When you’re trying to balance the night shift or working weekends with raising kids it can seem like the rest of the world is set up for nine-to-fivers, but non-standard work schedules for parents are way more common than people think (this mama’s been working since four o’clock this morning). About 31 million American kids have a parent who’s working outside standard office hours.
According to the U.S. Census Bureau, 43% of kids have a mom or dad whose work schedule would be considered non-traditional. This group includes parents who aren’t part of the Monday-through-Friday crowd, work irregular or evening hours, or have more than one job.
Children who live with two parents are the most likely to have a mom or dad who is working outside the nine-to-five. A full 50% of kids in dual-parent families have at least one parent working weird hours, and the number goes up to 61% if both parents in the house are employed.
When we look at single parent families, the numbers dip a bit but are still really high. According to the Bureau, 49% of kids living with employed single dads have a father who works a non-standard schedule. The number is similar for kids of working single moms, at about 47%
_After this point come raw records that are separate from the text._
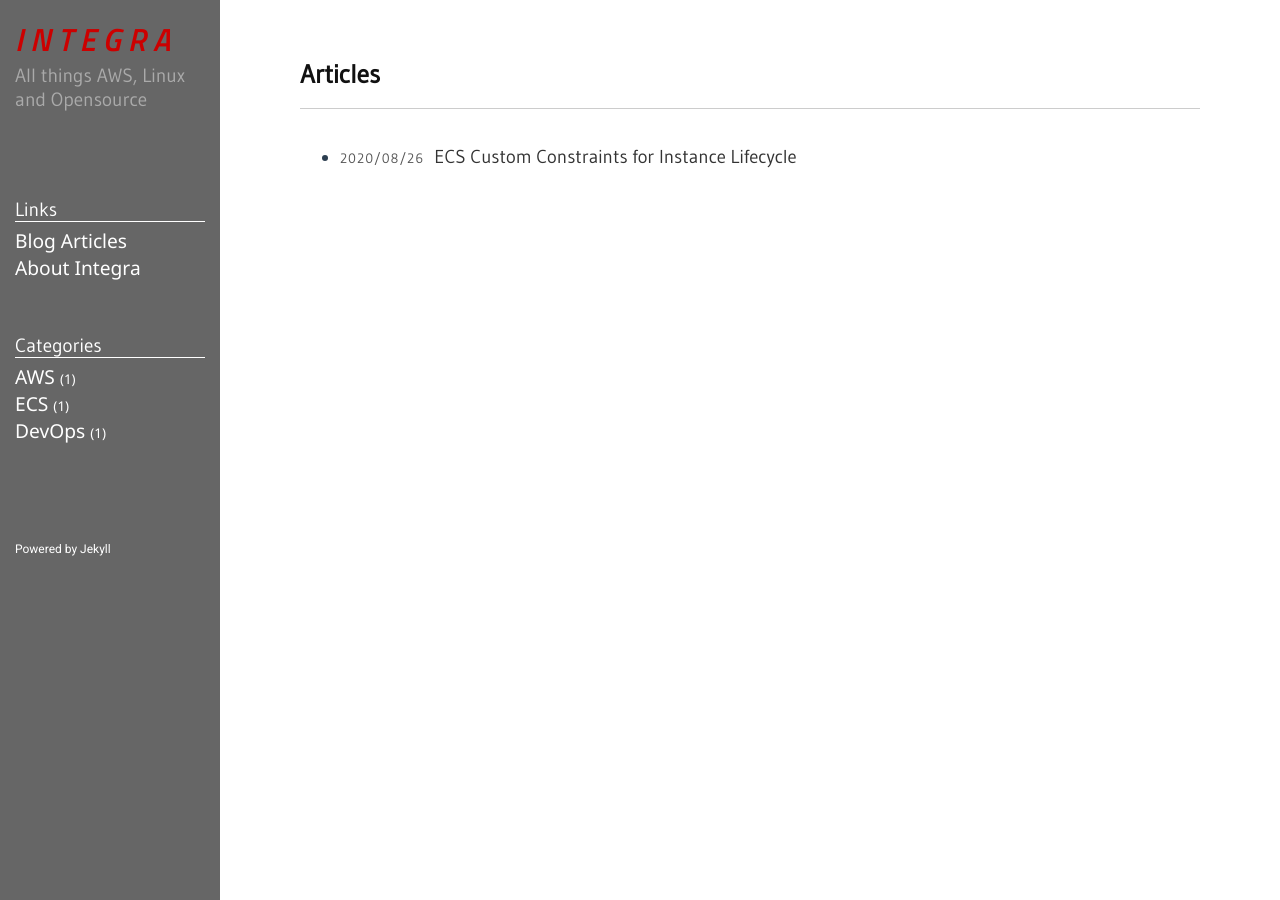
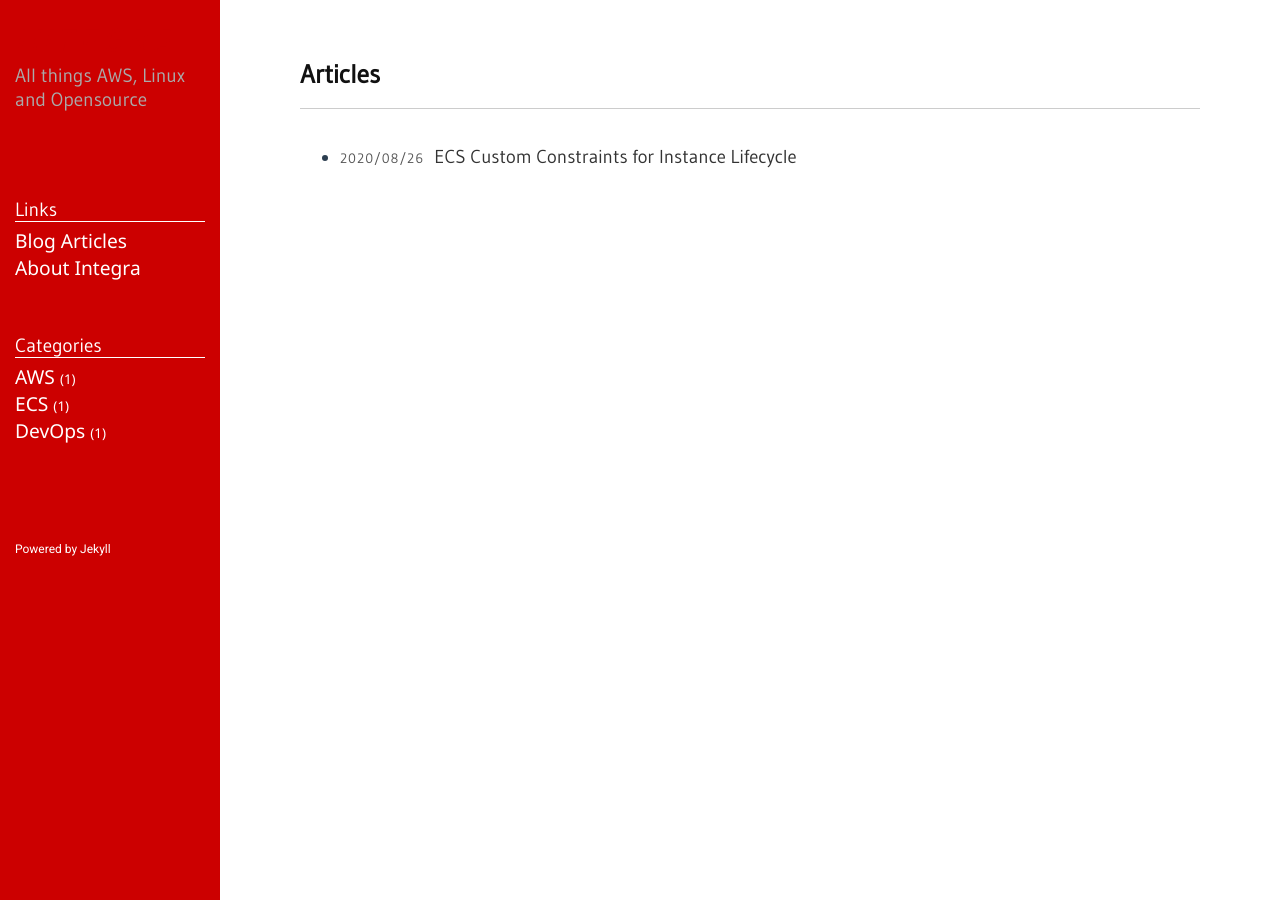
Before and after one commit to integratechfze/integratechfze.github.io, a Jekyll site: the page built from index.md, in a window 1280 px wide. Built offline with Jekyll 4.4.1, drawn with Linux system fonts in a browser that asks for light colours.

```diff
--- a/public/css/style.css
+++ b/public/css/style.css
@@ -101,7 +101,7 @@
 	flex: 0 0 220px;
 	padding: 15px;
 	z-index: 1;
-	background-color: #666666;
+	background-color: #CC0000;
 	color: #fff;
 }
 
```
The U.S. Census Bureau says it’s important to note that the data doesn’t address the circumstances that lead parents to work non-standard schedules, but previous research indicates that social and economic conditions, like educational attainment and advancements in technology play a role.
The impacts of non-standard schedules on kids vary. Super irregular work schedules that make it hard to have a routine (such as retail or restaurant shifts that see workers called in or sent home on short notice) are associated with negative outcomes for kids and make it really difficult for parents to arrange for child care.
On the other hand, research has shown that when moms work non-standard schedules while dad works a standard schedule, adolescent delinquency rates for kids are lowered. The researchers say this kind of ‘tag team’ approach to parenting can result in stronger family relationships.
Whether you’re a single mom working nights or the co-parent who works weekends while your partner does the nine-to-five, you’re far from alone in your routine. You may feel a bit lonely commuting to a night shift on dark, empty roads, but weird work hours can lead to full days with your kids, and that’s what any parent wants to see on their schedule.